EXCERPTED DATA:
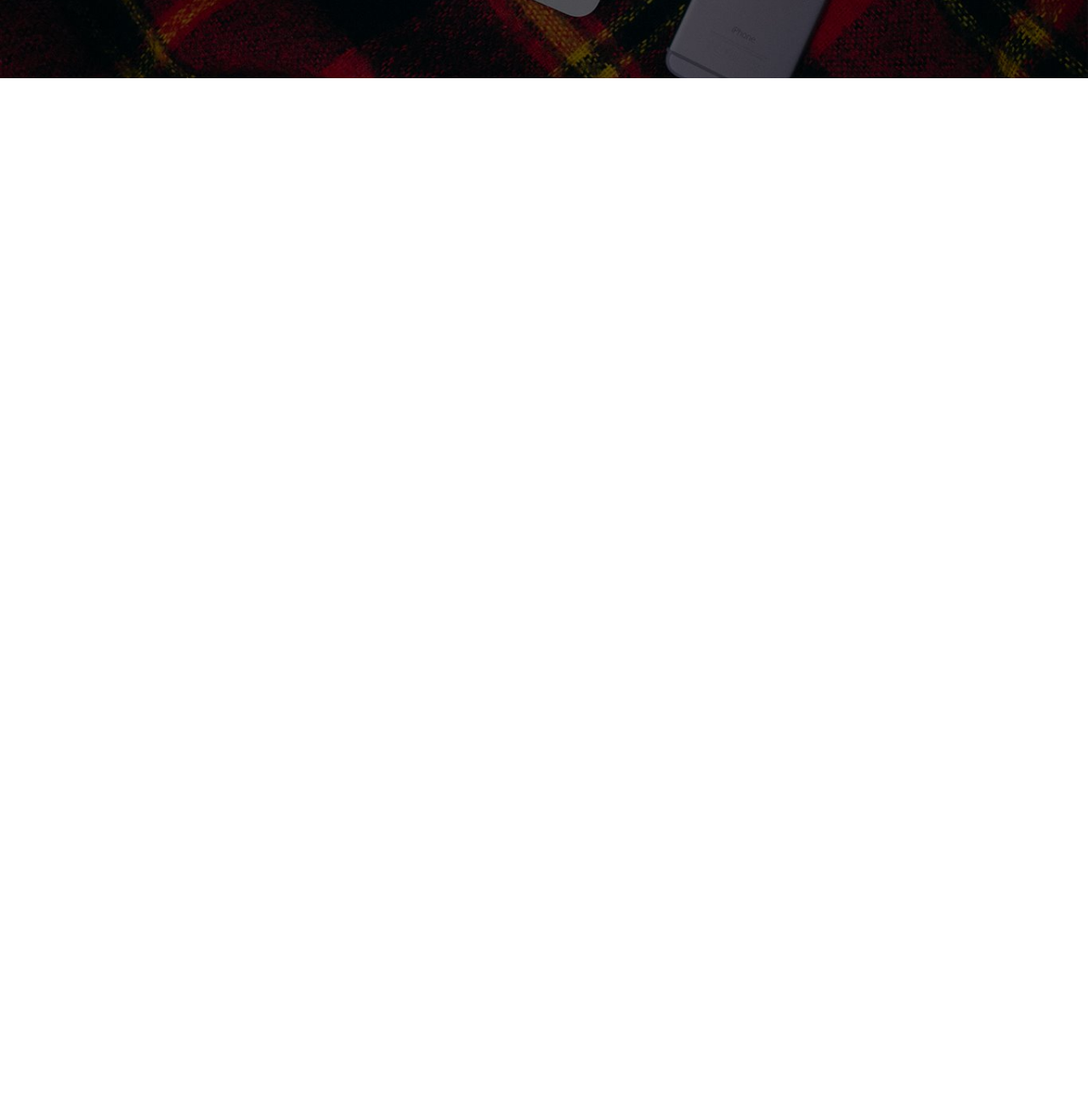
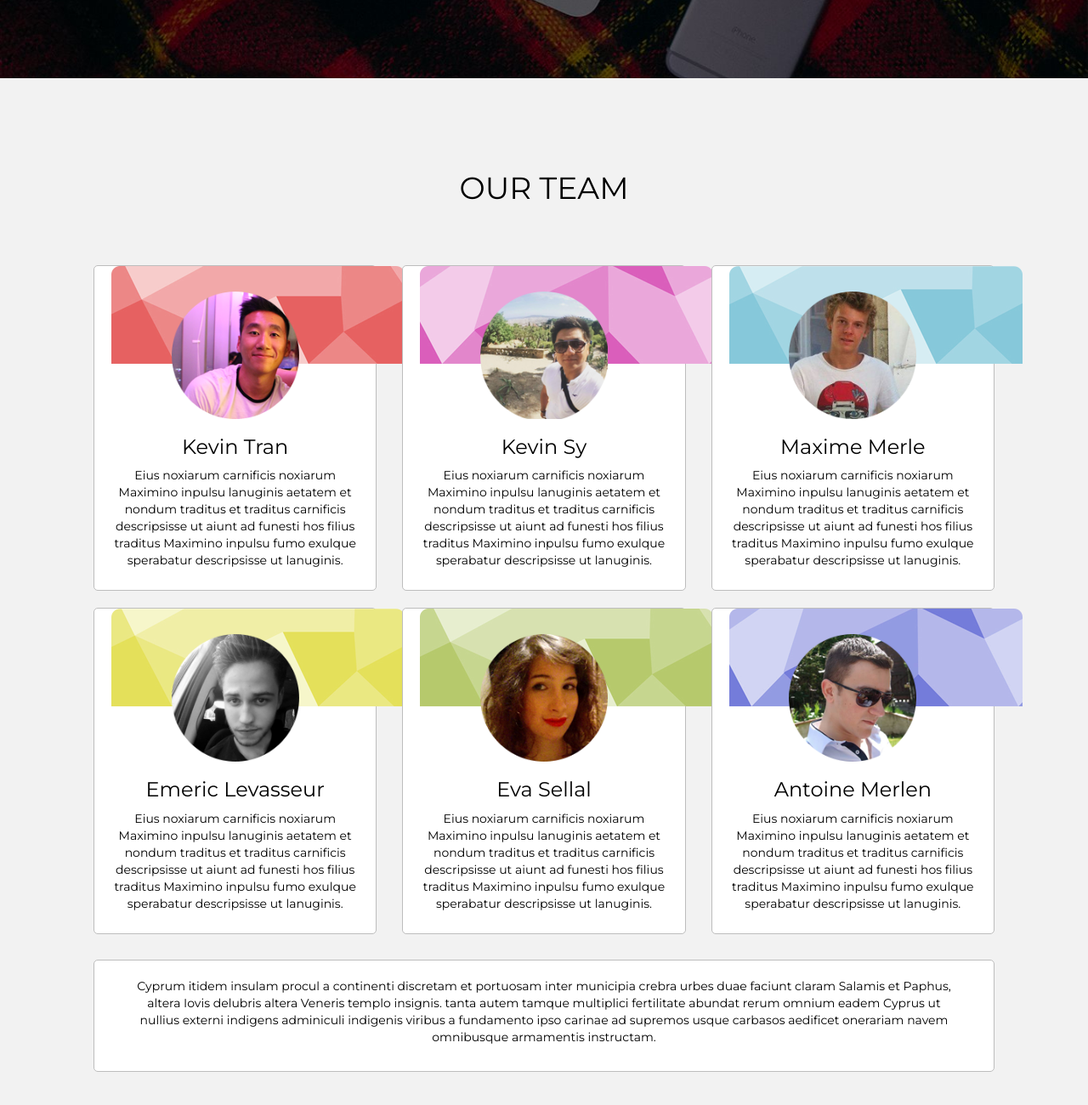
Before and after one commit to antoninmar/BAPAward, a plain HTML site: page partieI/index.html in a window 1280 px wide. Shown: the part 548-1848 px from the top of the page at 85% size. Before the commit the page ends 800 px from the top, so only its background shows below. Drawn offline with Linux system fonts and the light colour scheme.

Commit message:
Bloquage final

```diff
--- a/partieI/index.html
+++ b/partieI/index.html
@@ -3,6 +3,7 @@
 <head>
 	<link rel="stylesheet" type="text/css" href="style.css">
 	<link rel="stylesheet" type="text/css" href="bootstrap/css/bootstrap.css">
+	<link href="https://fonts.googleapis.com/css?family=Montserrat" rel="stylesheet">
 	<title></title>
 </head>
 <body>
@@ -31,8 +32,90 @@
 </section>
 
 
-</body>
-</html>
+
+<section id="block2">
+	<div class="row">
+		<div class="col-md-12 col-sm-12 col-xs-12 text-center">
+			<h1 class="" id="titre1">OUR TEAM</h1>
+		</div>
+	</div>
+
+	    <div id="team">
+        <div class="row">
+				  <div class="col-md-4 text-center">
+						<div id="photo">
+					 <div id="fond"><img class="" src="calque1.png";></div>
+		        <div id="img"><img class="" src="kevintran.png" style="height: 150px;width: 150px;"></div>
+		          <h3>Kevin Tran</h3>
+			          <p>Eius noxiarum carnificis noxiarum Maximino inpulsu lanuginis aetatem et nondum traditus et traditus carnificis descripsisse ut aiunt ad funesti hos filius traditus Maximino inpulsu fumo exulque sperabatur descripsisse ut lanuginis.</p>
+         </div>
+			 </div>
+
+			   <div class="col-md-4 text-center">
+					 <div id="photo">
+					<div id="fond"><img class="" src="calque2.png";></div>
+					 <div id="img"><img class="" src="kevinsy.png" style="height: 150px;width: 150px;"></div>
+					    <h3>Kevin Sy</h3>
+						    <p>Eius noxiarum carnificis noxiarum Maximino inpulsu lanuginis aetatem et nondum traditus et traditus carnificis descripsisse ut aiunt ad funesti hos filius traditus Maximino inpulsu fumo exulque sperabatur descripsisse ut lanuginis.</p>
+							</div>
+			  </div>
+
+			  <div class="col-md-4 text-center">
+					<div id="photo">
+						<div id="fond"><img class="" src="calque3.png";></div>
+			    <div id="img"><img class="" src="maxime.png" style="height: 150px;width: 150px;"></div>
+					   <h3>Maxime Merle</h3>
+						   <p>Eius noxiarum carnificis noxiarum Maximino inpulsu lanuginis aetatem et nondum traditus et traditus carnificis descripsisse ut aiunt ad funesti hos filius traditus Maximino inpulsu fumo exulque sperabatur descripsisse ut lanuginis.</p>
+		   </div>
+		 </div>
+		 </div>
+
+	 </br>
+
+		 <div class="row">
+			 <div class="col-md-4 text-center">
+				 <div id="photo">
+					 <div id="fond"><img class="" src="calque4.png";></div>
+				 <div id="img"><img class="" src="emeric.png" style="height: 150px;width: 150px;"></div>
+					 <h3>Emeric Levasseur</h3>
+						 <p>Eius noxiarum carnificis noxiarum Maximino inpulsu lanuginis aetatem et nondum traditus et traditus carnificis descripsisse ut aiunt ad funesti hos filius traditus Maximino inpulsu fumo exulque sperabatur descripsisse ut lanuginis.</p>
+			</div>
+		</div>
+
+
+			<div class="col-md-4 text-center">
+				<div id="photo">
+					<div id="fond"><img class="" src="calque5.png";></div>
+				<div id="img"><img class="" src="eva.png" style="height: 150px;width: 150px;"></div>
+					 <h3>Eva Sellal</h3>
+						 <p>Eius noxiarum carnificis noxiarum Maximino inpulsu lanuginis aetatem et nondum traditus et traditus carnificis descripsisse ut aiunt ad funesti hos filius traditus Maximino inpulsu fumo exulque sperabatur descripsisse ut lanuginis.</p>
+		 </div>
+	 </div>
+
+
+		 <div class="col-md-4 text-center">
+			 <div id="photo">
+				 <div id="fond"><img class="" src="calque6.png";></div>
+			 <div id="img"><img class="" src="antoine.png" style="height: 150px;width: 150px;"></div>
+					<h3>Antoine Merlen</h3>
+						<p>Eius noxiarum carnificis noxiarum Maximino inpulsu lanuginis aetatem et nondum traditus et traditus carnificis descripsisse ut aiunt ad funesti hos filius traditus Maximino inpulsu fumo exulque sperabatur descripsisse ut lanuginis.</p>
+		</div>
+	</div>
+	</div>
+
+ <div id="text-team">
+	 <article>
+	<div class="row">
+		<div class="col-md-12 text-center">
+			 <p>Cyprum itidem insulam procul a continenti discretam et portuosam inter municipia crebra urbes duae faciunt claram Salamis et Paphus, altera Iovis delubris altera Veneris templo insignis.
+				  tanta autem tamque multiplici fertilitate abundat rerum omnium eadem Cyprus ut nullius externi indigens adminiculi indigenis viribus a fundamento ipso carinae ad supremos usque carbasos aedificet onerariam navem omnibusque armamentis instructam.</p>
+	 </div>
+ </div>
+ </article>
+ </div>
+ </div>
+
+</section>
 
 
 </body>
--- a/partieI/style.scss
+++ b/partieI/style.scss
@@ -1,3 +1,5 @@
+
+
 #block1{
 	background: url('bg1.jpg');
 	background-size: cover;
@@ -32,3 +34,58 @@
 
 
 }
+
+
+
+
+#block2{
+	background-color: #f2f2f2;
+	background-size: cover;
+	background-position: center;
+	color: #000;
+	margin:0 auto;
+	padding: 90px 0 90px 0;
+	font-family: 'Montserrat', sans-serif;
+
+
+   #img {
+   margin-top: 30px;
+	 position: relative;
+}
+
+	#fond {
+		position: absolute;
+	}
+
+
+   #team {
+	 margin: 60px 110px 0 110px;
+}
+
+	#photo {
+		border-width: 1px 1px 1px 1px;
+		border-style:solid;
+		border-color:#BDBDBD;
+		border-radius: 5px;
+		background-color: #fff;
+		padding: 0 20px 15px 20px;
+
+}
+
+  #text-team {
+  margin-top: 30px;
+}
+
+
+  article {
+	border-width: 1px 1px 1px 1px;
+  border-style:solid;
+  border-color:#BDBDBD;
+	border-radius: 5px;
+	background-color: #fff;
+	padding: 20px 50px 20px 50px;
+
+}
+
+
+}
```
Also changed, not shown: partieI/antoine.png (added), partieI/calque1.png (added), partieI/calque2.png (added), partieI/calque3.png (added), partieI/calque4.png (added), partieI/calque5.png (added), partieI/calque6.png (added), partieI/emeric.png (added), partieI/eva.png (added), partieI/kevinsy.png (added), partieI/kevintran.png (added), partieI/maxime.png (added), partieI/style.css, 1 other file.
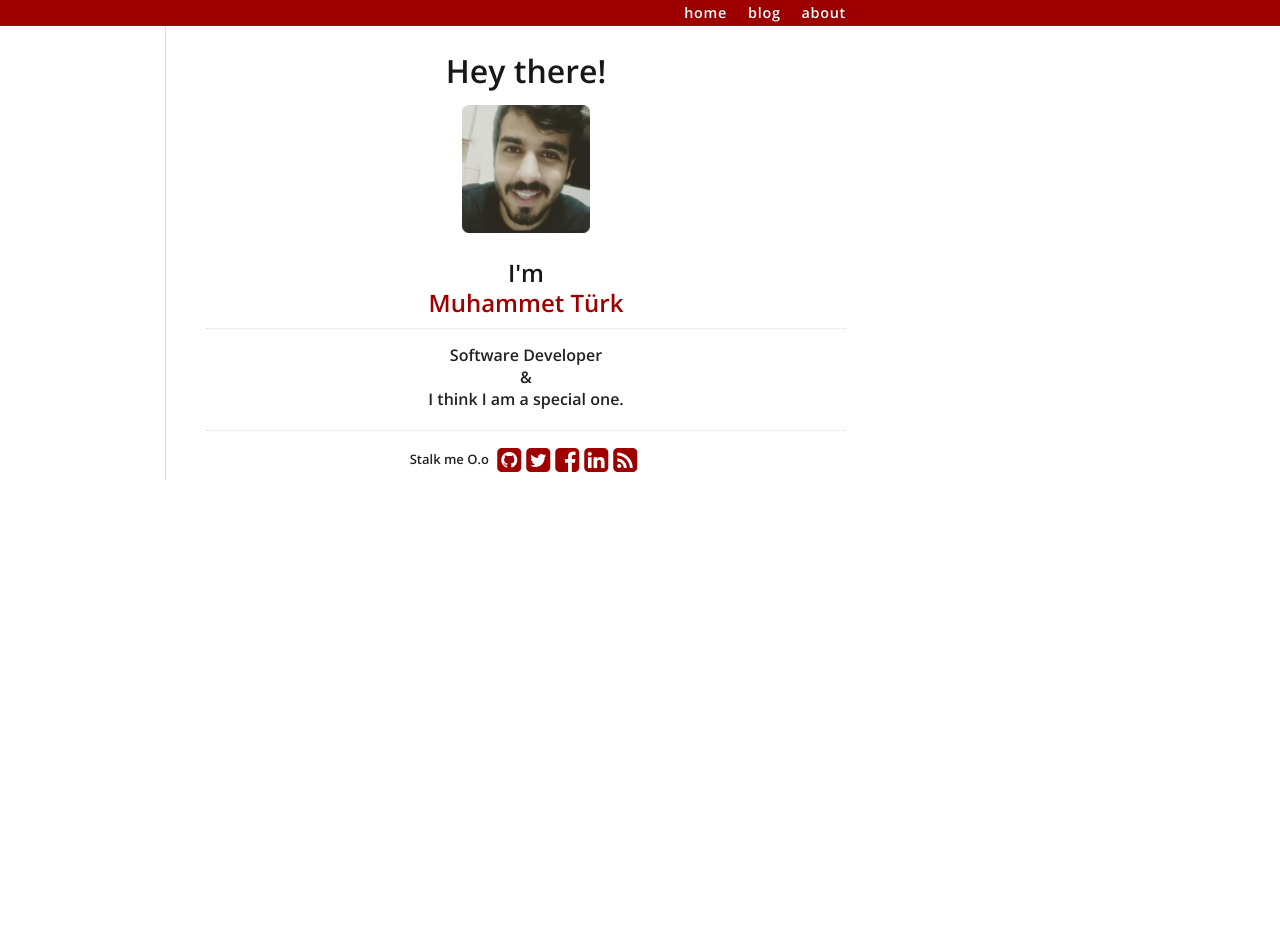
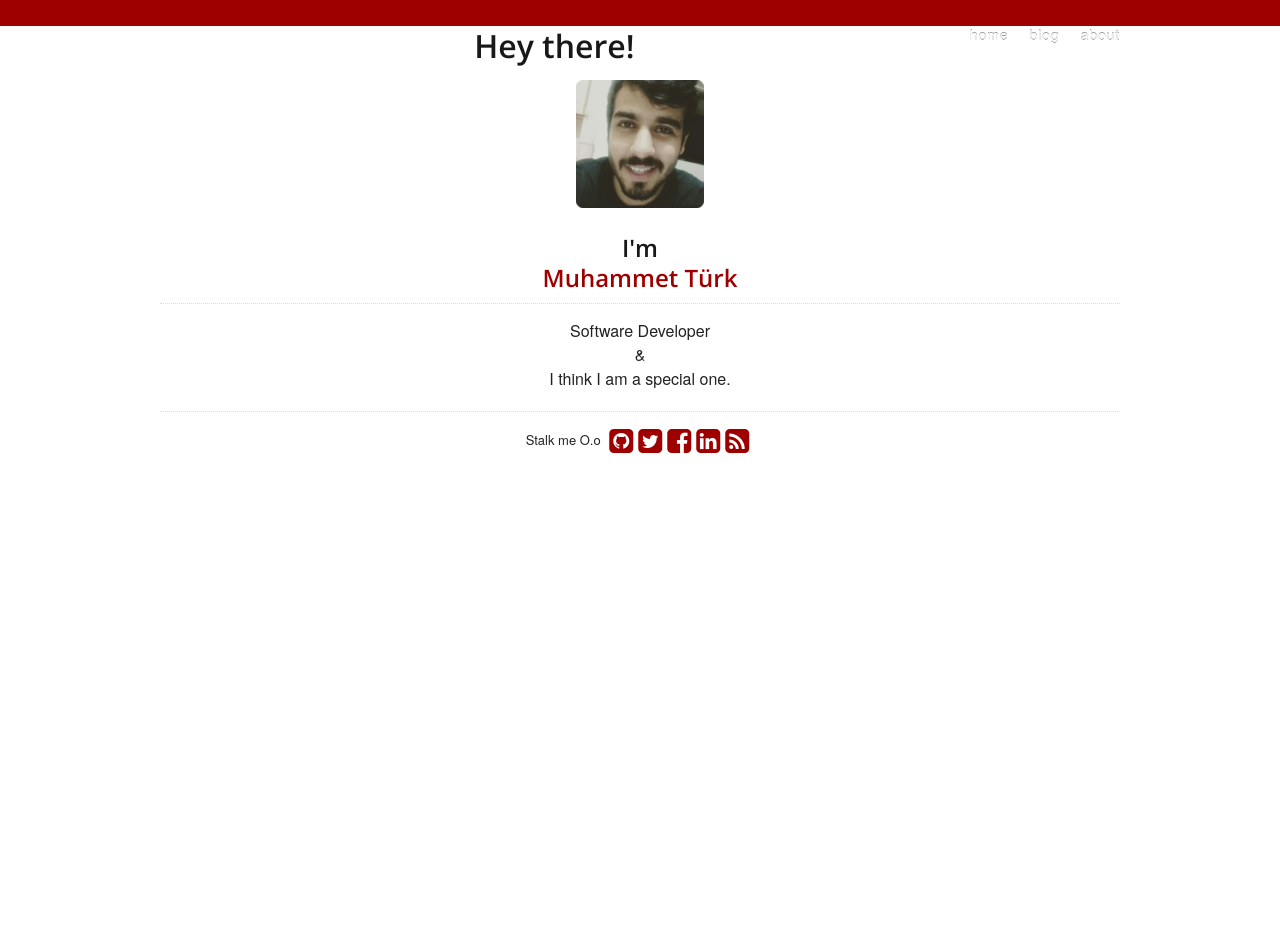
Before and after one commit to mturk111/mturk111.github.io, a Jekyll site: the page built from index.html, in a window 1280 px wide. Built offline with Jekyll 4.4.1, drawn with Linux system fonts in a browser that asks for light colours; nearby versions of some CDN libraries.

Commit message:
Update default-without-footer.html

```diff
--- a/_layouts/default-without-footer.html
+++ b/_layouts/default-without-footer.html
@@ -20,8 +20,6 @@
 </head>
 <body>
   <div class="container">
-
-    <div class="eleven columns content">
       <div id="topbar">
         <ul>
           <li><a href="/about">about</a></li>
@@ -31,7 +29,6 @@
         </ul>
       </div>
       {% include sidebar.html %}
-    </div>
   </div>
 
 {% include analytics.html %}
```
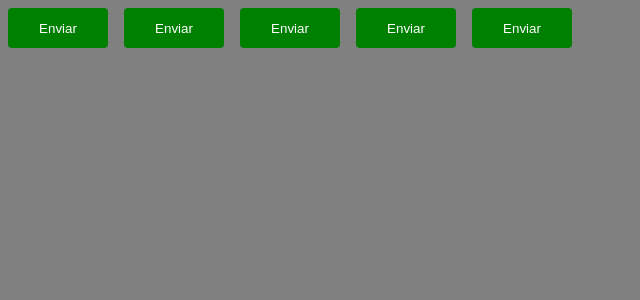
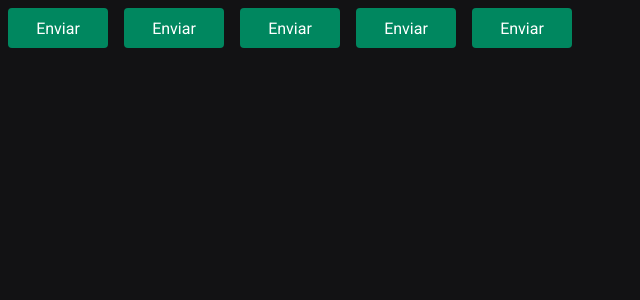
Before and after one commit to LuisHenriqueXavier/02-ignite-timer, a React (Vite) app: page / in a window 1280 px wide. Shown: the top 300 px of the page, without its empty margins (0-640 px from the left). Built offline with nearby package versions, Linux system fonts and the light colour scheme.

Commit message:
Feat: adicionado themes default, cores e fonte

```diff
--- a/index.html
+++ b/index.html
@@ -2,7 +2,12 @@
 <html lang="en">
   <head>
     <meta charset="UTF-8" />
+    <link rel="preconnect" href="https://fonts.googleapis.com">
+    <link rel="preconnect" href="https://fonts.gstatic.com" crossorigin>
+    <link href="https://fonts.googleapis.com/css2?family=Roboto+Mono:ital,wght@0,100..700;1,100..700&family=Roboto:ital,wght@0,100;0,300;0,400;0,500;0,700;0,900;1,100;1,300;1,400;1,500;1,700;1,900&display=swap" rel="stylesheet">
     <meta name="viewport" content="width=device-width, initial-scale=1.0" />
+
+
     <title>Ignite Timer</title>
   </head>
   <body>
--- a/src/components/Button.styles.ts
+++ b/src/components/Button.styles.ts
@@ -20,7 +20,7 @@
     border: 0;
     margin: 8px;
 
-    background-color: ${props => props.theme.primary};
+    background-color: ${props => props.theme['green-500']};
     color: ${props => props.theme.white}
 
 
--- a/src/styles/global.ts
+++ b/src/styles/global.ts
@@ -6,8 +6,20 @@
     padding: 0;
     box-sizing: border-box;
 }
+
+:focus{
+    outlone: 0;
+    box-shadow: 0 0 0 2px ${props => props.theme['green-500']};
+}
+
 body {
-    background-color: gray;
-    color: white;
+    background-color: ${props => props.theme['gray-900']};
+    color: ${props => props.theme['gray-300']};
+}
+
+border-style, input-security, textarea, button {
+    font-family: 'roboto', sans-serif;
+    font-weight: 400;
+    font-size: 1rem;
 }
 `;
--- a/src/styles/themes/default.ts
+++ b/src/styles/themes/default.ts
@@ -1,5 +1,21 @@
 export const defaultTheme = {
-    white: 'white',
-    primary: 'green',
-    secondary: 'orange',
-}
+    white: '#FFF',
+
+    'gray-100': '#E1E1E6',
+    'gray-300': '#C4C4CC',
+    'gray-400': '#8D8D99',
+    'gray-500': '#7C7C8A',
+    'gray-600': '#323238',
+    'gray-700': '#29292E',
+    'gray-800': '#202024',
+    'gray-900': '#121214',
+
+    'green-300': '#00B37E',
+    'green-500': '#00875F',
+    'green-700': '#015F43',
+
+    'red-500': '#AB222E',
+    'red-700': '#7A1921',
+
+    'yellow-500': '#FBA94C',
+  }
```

TASK DIRECTIONS: Look over the material above and report how many of its lines have the string "title" in them, nothing more.

OUTPUT OF THE TASK: 2